Women who include a lot of fiber in their diets may have a lower risk for problems with bowel control as they age, a study suggests.
The inability to control bowel movements, or bowel leakage – known as fecal incontinence – affects roughly 1 in 6 noninstitutionalized elderly Americans, according to the U.S. Centers for Disease Control and Prevention.
“It is quietly debilitating because of the stigma around the condition,” study leader Dr. Kyle Staller of Harvard Medical School in Boston said. “Once affected, patients have few treatment options.” The prevalence of fecal incontinence is expected to increase about 60 percent in older U.S. women by 2050, the researchers said.
The study can’t prove that a specific amount of fiber intake will prevent fecal incontinence. Still, the results are in alignment with U.S. Department of Health and Human Services recommendation of 25 grams of dietary fiber per day.
“Many people do not know how prevalent it is and feel as if they are the only ones with the problem,” said Donna Bliss of the University of Minnesota School of Nursing in Minneapolis, who wasn’t involved with this study.
In an earlier study, Bliss and her colleagues found that a type of fiber called psyllium was more effective than other fiber supplements (such as gum arabic and carboxymethylcellulose) at improving fecal incontinence.
“There is the idea among some people that fecal incontinence is an inevitable consequence of aging,” Bliss added. “These findings suggest a way that people might prevent fecal incontinence and feel more of a sense of control over their health.”
How fiber helps bowel control
Fiber absorbs liquids in the digestive system, thereby bulking up fecal matter. Fiber therapy is simply increasing your fiber intake gradually until you reach the recommended daily intake for your age. It is recommended that women under age 50 consume 25 grams of fiber per day. A woman over 50 years of age should consume 21 grams per day. Men younger 50 are recommended to get 38 grams per day and men over 50 should get 30 grams per day in their diet.
Because fiber has such a great impact on your digestion of food, it is important that you increase your daily fiber gradually. Remember that fiber absorbs liquids in your body, so also increase your water intake as you increase your fiber. Increasing water intake along with fiber also helps to prevent possible side effects of gas and bloating.
How to get more fiber in your diet:
- Eat whole grains (look for whole grain pastas, cereals, breads at the store and cut out the “white” pastas, breads and cereals).
- Eat more beans, occasionally substituting them for meat.
- Eat fresh, raw fruits and vegetables.
- Use fiber supplements.
As long as you increase your fiber intake gradually, getting the recommended daily dose usually doesn’t hurt anything (unless you have allergies that make you sensitive to fiber-containing foods), so it’s generally worth trying. Another benefit to adding fiber to your diet is that is associated with lowering certain health risks, such as heart disease.
Adding fiber to your diet can cause bloating, diarrhea and flatulence (gas), especially when increased too quickly in the diet or when you get too much in one day. So go slowly and watch for your body’s ability to handle the added fiber.

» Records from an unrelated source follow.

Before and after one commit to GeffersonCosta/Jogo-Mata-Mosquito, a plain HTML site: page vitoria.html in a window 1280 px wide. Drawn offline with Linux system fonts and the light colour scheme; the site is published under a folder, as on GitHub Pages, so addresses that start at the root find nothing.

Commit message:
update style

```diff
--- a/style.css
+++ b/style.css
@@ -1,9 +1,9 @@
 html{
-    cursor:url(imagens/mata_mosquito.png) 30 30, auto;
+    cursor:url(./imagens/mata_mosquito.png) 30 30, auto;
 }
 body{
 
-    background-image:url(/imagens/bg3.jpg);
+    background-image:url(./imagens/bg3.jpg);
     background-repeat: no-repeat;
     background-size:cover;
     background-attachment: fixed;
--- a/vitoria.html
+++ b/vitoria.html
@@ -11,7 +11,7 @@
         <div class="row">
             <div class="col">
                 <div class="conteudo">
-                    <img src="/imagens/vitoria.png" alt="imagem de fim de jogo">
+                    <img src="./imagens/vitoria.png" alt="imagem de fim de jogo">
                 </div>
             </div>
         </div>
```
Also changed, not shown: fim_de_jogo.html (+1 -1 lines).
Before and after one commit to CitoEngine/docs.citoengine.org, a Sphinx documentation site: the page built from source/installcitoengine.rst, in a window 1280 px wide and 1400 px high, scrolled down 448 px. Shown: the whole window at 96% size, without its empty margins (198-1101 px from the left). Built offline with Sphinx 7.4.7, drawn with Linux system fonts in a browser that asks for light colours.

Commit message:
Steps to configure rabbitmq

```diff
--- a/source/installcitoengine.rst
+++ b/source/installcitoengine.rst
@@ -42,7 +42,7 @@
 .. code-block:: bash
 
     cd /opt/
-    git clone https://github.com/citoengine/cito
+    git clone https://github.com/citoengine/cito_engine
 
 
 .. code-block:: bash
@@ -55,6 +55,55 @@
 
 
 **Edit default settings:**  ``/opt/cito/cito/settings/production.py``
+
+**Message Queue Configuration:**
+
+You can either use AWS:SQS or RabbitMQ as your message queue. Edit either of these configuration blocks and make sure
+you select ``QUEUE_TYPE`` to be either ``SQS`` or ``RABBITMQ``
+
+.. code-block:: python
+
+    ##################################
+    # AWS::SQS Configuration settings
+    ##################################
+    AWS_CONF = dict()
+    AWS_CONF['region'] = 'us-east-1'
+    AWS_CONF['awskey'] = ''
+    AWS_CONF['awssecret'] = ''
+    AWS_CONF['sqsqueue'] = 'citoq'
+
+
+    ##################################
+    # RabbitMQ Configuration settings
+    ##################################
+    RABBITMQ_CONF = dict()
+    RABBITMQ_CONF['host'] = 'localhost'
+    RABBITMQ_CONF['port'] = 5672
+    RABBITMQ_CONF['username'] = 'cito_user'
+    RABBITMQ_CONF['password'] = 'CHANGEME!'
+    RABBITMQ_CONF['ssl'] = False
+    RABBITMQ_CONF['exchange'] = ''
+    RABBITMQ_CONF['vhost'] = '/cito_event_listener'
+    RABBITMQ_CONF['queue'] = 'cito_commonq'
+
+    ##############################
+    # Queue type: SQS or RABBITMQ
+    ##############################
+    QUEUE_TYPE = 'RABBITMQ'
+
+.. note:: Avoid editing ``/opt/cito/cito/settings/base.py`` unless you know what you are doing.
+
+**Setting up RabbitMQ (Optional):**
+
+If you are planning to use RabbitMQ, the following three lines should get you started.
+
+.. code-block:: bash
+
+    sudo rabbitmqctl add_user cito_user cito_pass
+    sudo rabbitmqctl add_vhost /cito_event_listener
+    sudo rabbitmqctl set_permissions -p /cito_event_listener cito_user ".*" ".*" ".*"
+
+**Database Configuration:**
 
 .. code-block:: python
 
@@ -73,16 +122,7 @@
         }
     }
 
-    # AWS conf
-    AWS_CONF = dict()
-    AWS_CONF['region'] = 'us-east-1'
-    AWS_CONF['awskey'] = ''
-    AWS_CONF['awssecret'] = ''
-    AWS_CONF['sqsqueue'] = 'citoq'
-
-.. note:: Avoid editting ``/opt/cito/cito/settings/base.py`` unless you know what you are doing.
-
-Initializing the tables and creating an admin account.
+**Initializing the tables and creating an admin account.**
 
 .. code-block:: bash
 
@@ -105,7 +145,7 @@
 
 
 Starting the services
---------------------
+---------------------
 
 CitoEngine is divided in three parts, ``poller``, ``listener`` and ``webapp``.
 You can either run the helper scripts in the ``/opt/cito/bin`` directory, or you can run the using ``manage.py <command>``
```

While fiber therapy may help to alleviate incontinence, it usually doesn’t cure it completely, so other treatment or management may be necessary under the guidance of your healthcare provider.